McKiernan's tale begins in Iran where he headed at the behest of a nongovernmental organization to assist Iraqi Kurdish refugees fleeing the 1991 uprising. He relates a midnight interrogation by the Iranian Revolutionary Guards while the hotel manager, "a Kurd in a police state," looked on, "a look of embarrassment on his face." Over the next chapters and years, McKiernan shuttles between Iraq and Turkey where he meets local Kurds, as well as officials and others. Importantly, he traces the evolution of the Kurdish issue in Washington, recalling how in 1992 Kurdish officials such as Patriotic Union of Kurdistan (PUK) leader Jalal Talabani—Iraq's current president—had difficulty getting meetings at the State Department.
It is easy to romanticize the Kurds—the perennial underdogs who have overcome great odds—and too many journalists do so. But McKiernan does not, nor does he whitewash Kurdish history in Iraq. He addresses the 1994-97 internecine civil war in which Talabani and his rival, Kurdistan Democratic Party (KDP) president Masoud Barzani, sent each other's supporters to mass graves. He also describes the KDP obsession with spying upon and controlling foreign press and visitors.
Such balance, however, does not extend to the Turkish Kurds. McKiernan's account oozes with antipathy toward Turkey. He wrongly calls Kurds "second class citizens" in Turkey, ignoring that presidents, foreign ministers, and scores of parliamentarians have been Kurdish. Lack of education and the urban-rural divide better explain the social differences in Turkey than ethnicity. Too often McKiernan uncritically accepts the Kurdistan Workers Party (PKK) narrative, though many Kurds consider it a terrorist group.
The second half of The Kurds discusses the 2003 Iraq war. McKiernan captures the atmosphere of anxiety that Saddam might again launch chemical weapons against the Iraqi Kurds.
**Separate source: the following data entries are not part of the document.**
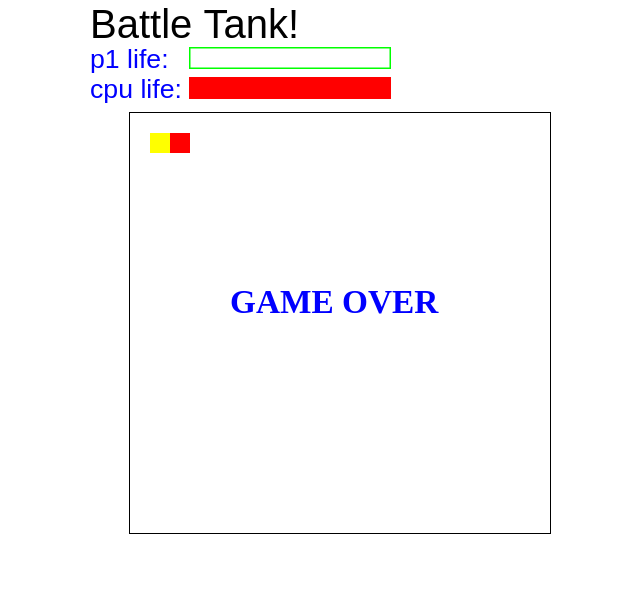
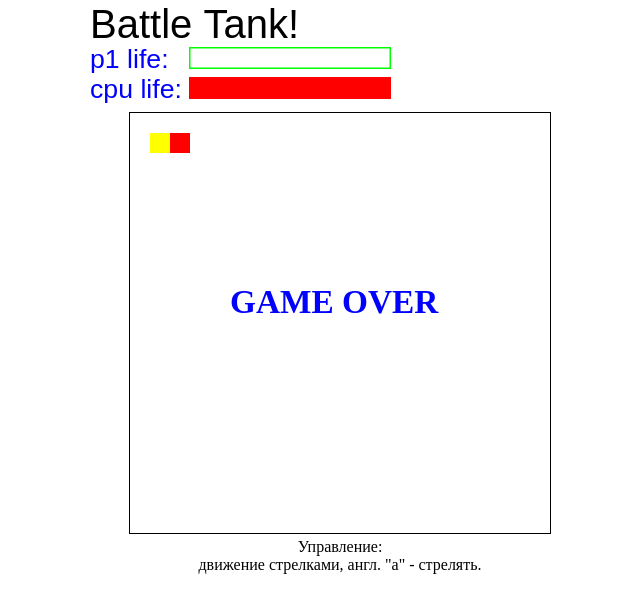
Before and after one commit to unfalse/15old-tank-js, a plain HTML site: page index.html in a window 1280 px wide. Shown: the whole page, without its empty margins (300-940 px from the left). Drawn offline with Linux system fonts and the light colour scheme.

Commit message:
added controls help

```diff
--- a/index.html
+++ b/index.html
@@ -24,5 +24,9 @@
   <script>
     GAME.start();
   </script>
+  <div style="text-align: center;">
+    Управление:<br>
+    движение стрелками, англ. "a" - стрелять.
+  </div>
 </body>
 </html>
```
His provides a gripping account of the assassination attempt on PUK prime minister Barham Salih. He describes how Iraqi Kurds would sell stories about weapons of mass destruction to U.S. reporters willing to pay for them. This raises an important but unaddressed question: How much of what entered U.S. news accounts originated with Kurdish political parties?
McKiernan's writing is eloquent, but uneven analysis weakens his narrative. That U.S. government officials cite the open press in speeches should not lead to the conclusion that they derive their information from newspaper stories. Conspiracy theories lace his account, such as the silly idea that the Pentagon hid the death of U.S. servicemen during the 2003 war. While a frequent theme of Baathist propaganda, such cover-ups are impossible given soldiers' parents, wives, and children, as well as the U.S. government's pension system. It is unclear how representative McKiernan's encounters are, or whether he reinterprets or revises observations in order to appear more astute. He appears to exaggerate Kurdish-Shi‘i distrust. Analogies to American Indians and false predictions of civil war cheapen what is ultimately a good read but an uneven account of an important time and region.